"now that's a scream"
the eternal search for truth (through images & sound) obscured by a corrupt nation, built & celebrated on top of the dead
No one wants to know about conspiracy any more!
Oh, I beg to differ...
Actually, I was never a big fan of conspiracy films. I mean I like them, but it's not a sub-genre I was ever quick to hunt down.
I was never a big Travolta fan.
I was never a big De Palma fan.
Who knew that by putting them all together would make an instant favorite? I sure as hell didn't.
First, I gotta say, I'm with Quentin Tarantino on this one...why the hell did directors never use John Travolta to his full potential after this one? I mean, shit man. He's just incredible. Every one else is great too, but Travolta completely owns this show and…
Well written, well delivered characters. Loved the spinning shots in the sound room and the fireworks scene.
Just an all round well done, wonderful thriller.
A movie where the audio guy is the hero.
As such I have to give this five stars out of principle.
Excellent film, with lots of great suspenseful sequences and cinematography. The premise is also really cool.
Unfortunately, a lot of the film hinges on a romance that doesn't really work 100% of the time.
Still a very well made film, and certainly worth watching.
On par with the Parallax View, the Manchurian Candidate, and other political-paranoia thrillers. I've always given Brian de Palma short shrift because of his later work, but this movie was beautifully shot and brilliantly directed. What happened, Brian? What happened?

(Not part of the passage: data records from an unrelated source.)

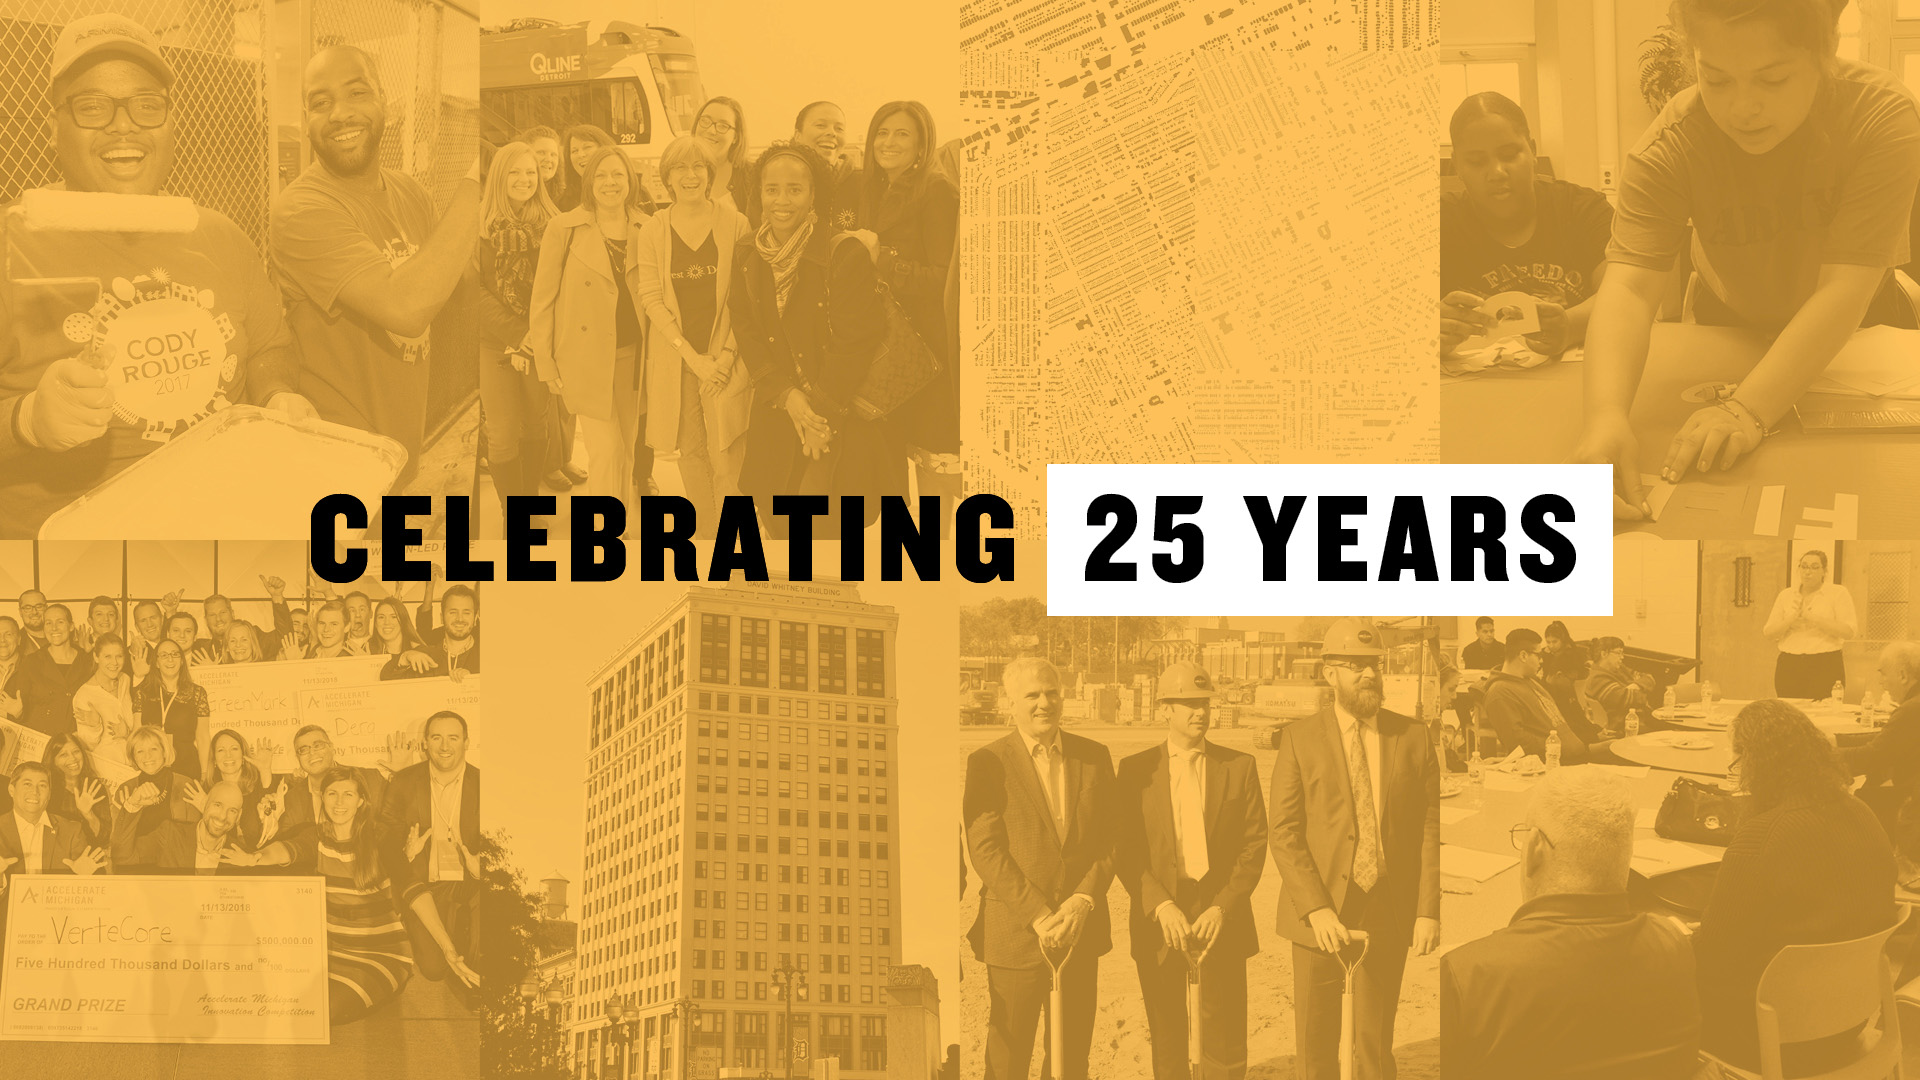
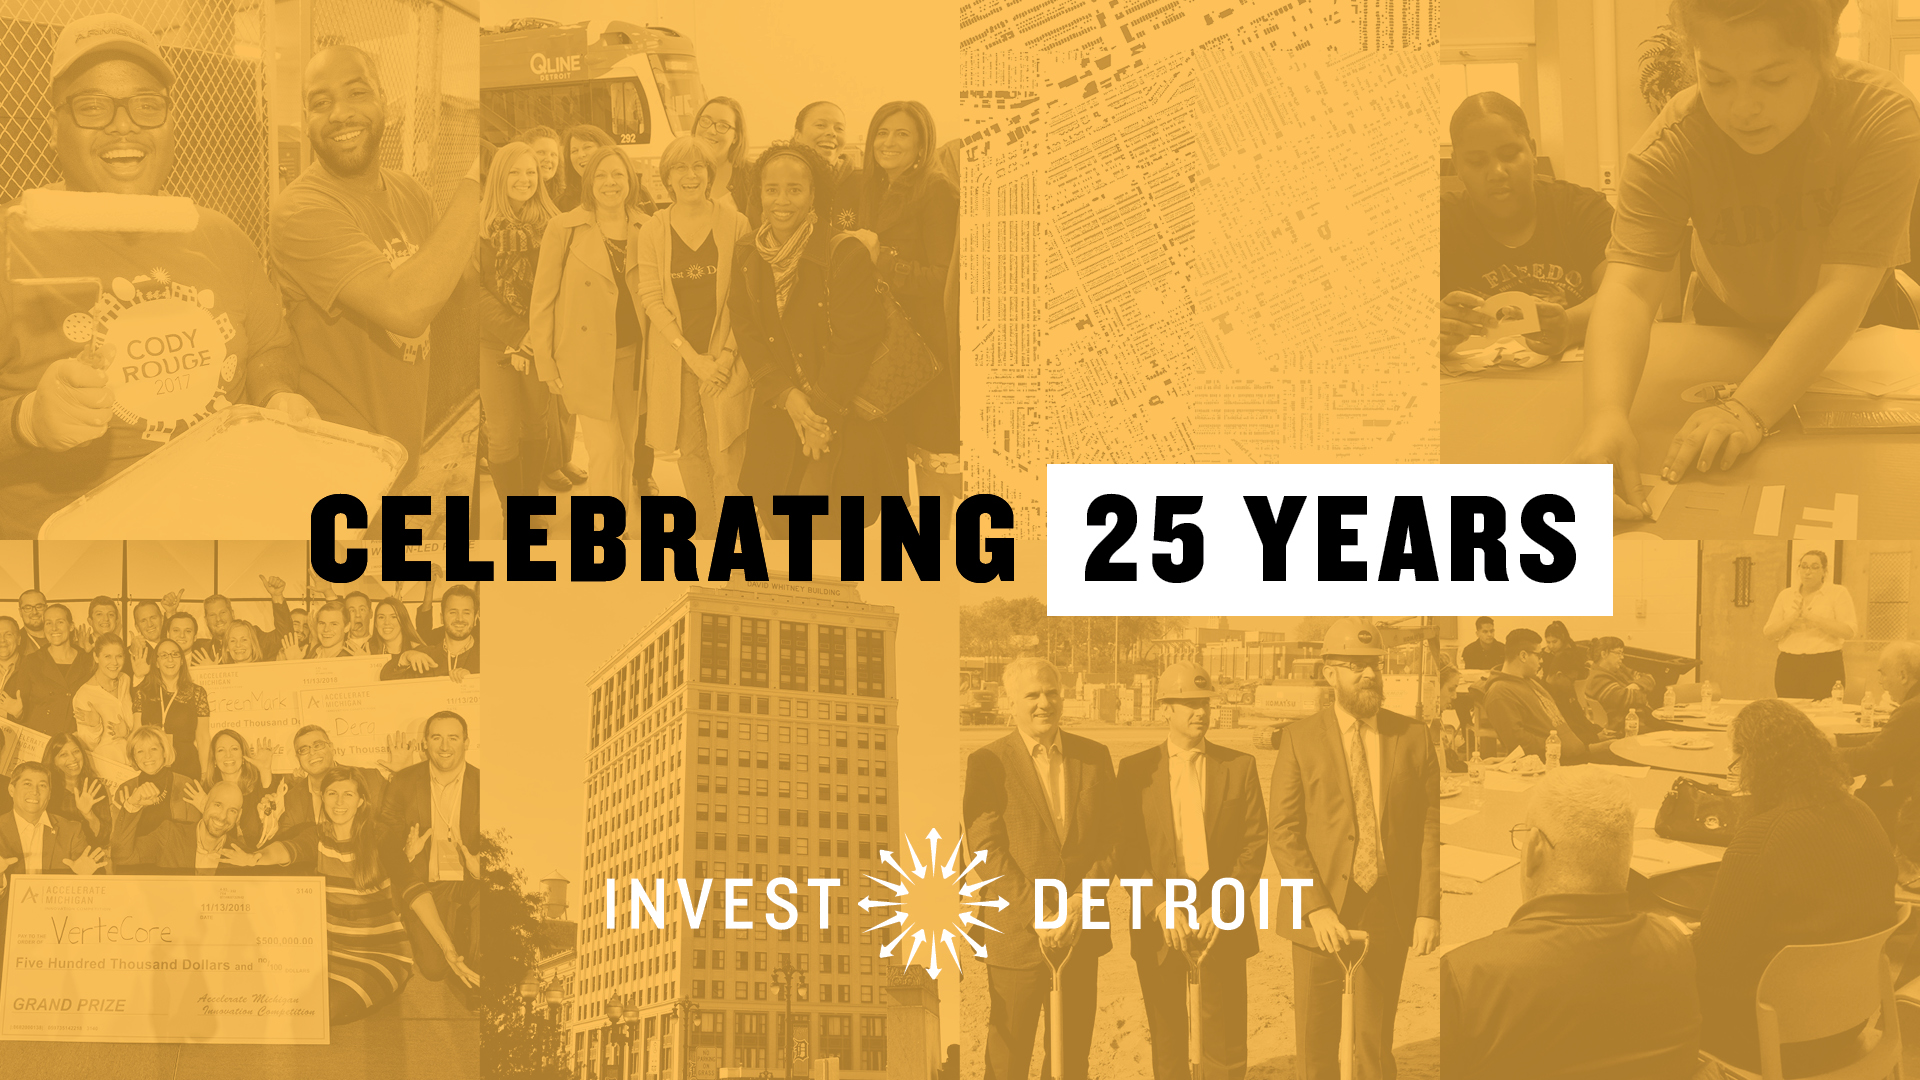
:bento: og image again; :seo: GA tracking id

Changed region(s): [[0.3125, 0.7639, 0.6875, 0.9167]]

diff --git a/src/App.js b/src/App.js
@@ -12,7 +12,7 @@ import Home from './pages/Home';
 import ScrollToTop from './components/ScrollToTop';
 
 const App = () => {
-  const TRACKING_ID = '';
+  const TRACKING_ID = 'UA-198999887-1';
   ReactGA.initialize(TRACKING_ID);
 
   return (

WOW WOW WOW WOW WOWOWOWOWOWOWOWOWOWOWowo
Even De Palma at his best leaves a somewhat sour taste in my mouth. Perhaps it has something to do with the juxtaposition of his impeccable technical craft, his transparent love for cinema and his misognistic predilections as a storyteller. Every woman in Blow Out is a helpless, incapable streetwalker with daddy issues, driven by greed and often characterized as dumb. Were it just this movie, perhaps it could be overlooked, but this description is one that could be applied to most of De Palma's filmography.
A disappointment, though the good outweighes the bad in this particular case.
De Palma, you get me.
I realized while watching this that I actually hadn't seen it before like I thought. "Blow Out" is a classic political mystery / serial killer thriller that owes a lot to Hitchcock and Italian giallo films, but still does its own thing. I appreciate but have never been a huge fan of De Palma's gangster films that people worship, but his thrillers like "Body Double" and "Dressed to Kill" always hit home with me. John Lithgow is chilling as the psycho killer. It's obvious how he ended up cast as a villain in "Cliffhanger," "Dexter" and several others after this movie. Even Travolta is good in this role. I know it's cliche, but they really, truly don't make them like this any more.
WOW!! I was so worried Brian De Palma would take this movie too seriously but, even if he did, it works so well. I love the 80s city feel. Is Blow Out considered film noir?? It sure felt like one.
Like others have mentioned, this one had a vibe along the lines of "The Conversation", only more frenetic and a great deal more colorful, both visually and regarding the characters themselves. This one also really plays with its wide-screen format and perspective, while the film's premise itself (one of covert observation and being overheard) enhances the audio/visual experience -- I felt hyper-alert while watching this.
Someone somewhere said that Hollywood's favorite subject is itself. I couldn't shake that line as I'm watching the loving way in which the mechanics and tools of backroom editing were framed, or the obsessive/possessive excitement Travolta's character shows over the all-important reels. It points to constructing the very thing we're watching, and if that's destroyed....…